* **What you need to do**: With the pictures left out, repeat every entry that follows exactly.
-- Data to examine follows --
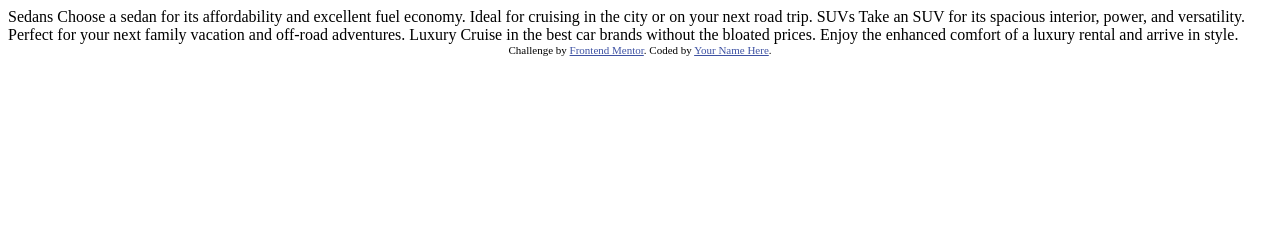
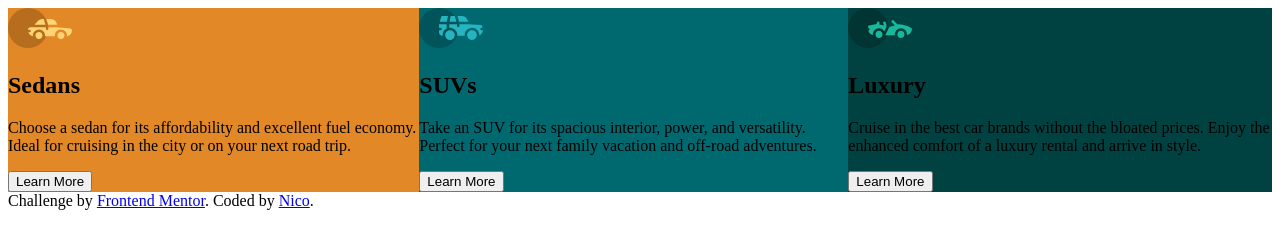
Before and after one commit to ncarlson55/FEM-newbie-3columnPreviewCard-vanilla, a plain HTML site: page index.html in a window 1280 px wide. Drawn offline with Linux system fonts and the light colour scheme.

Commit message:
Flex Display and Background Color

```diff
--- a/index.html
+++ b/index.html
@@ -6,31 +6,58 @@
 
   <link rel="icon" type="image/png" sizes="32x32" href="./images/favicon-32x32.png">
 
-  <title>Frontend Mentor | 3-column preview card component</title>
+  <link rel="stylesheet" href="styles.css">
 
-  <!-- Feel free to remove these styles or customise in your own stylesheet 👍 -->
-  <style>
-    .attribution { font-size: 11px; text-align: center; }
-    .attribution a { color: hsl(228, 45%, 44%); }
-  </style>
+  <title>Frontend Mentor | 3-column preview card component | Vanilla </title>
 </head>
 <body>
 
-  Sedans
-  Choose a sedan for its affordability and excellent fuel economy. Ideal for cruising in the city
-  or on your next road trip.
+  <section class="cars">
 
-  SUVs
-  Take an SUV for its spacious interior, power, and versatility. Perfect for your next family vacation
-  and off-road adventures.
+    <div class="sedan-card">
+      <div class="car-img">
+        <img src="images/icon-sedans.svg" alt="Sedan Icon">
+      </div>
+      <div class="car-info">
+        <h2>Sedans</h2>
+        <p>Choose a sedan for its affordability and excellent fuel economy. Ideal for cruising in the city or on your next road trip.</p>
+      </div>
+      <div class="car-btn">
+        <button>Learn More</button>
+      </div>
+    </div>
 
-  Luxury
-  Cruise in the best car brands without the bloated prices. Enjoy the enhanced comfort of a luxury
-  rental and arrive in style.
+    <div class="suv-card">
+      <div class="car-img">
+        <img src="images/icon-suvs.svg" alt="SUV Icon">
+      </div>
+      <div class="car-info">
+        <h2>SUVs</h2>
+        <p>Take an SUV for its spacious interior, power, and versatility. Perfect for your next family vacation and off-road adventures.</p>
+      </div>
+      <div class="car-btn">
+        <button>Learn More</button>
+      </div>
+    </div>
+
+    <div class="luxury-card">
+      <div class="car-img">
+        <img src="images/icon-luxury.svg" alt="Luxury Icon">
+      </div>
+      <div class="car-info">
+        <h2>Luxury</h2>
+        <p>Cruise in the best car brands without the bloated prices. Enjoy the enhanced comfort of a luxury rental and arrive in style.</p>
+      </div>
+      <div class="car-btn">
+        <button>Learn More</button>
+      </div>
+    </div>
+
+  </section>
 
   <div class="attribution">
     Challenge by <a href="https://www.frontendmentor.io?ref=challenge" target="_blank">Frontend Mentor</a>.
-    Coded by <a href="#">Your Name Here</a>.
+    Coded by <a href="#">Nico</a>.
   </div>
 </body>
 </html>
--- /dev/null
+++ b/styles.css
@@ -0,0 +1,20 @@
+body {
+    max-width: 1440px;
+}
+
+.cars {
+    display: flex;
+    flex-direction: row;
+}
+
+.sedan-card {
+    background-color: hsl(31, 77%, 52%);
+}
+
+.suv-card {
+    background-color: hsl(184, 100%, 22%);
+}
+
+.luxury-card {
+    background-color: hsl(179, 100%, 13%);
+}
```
-- Data to examine concluded --
* **Answer box**:
Before and after one commit to ncarlson55/FEM-newbie-3columnPreviewCard-vanilla, a plain HTML site: page index.html in a window 1280 px wide. Drawn offline with Linux system fonts and the light colour scheme.

Commit message:
Flex Display and Background Color

```diff
--- a/index.html
+++ b/index.html
@@ -6,31 +6,58 @@
 
   <link rel="icon" type="image/png" sizes="32x32" href="./images/favicon-32x32.png">
 
-  <title>Frontend Mentor | 3-column preview card component</title>
+  <link rel="stylesheet" href="styles.css">
 
-  <!-- Feel free to remove these styles or customise in your own stylesheet 👍 -->
-  <style>
-    .attribution { font-size: 11px; text-align: center; }
-    .attribution a { color: hsl(228, 45%, 44%); }
-  </style>
+  <title>Frontend Mentor | 3-column preview card component | Vanilla </title>
 </head>
 <body>
 
-  Sedans
-  Choose a sedan for its affordability and excellent fuel economy. Ideal for cruising in the city
-  or on your next road trip.
+  <section class="cars">
 
-  SUVs
-  Take an SUV for its spacious interior, power, and versatility. Perfect for your next family vacation
-  and off-road adventures.
+    <div class="sedan-card">
+      <div class="car-img">
+        <img src="images/icon-sedans.svg" alt="Sedan Icon">
+      </div>
+      <div class="car-info">
+        <h2>Sedans</h2>
+        <p>Choose a sedan for its affordability and excellent fuel economy. Ideal for cruising in the city or on your next road trip.</p>
+      </div>
+      <div class="car-btn">
+        <button>Learn More</button>
+      </div>
+    </div>
 
-  Luxury
-  Cruise in the best car brands without the bloated prices. Enjoy the enhanced comfort of a luxury
-  rental and arrive in style.
+    <div class="suv-card">
+      <div class="car-img">
+        <img src="images/icon-suvs.svg" alt="SUV Icon">
+      </div>
+      <div class="car-info">
+        <h2>SUVs</h2>
+        <p>Take an SUV for its spacious interior, power, and versatility. Perfect for your next family vacation and off-road adventures.</p>
+      </div>
+      <div class="car-btn">
+        <button>Learn More</button>
+      </div>
+    </div>
+
+    <div class="luxury-card">
+      <div class="car-img">
+        <img src="images/icon-luxury.svg" alt="Luxury Icon">
+      </div>
+      <div class="car-info">
+        <h2>Luxury</h2>
+        <p>Cruise in the best car brands without the bloated prices. Enjoy the enhanced comfort of a luxury rental and arrive in style.</p>
+      </div>
+      <div class="car-btn">
+        <button>Learn More</button>
+      </div>
+    </div>
+
+  </section>
 
   <div class="attribution">
     Challenge by <a href="https://www.frontendmentor.io?ref=challenge" target="_blank">Frontend Mentor</a>.
-    Coded by <a href="#">Your Name Here</a>.
+    Coded by <a href="#">Nico</a>.
   </div>
 </body>
 </html>
--- /dev/null
+++ b/styles.css
@@ -0,0 +1,20 @@
+body {
+    max-width: 1440px;
+}
+
+.cars {
+    display: flex;
+    flex-direction: row;
+}
+
+.sedan-card {
+    background-color: hsl(31, 77%, 52%);
+}
+
+.suv-card {
+    background-color: hsl(184, 100%, 22%);
+}
+
+.luxury-card {
+    background-color: hsl(179, 100%, 13%);
+}
```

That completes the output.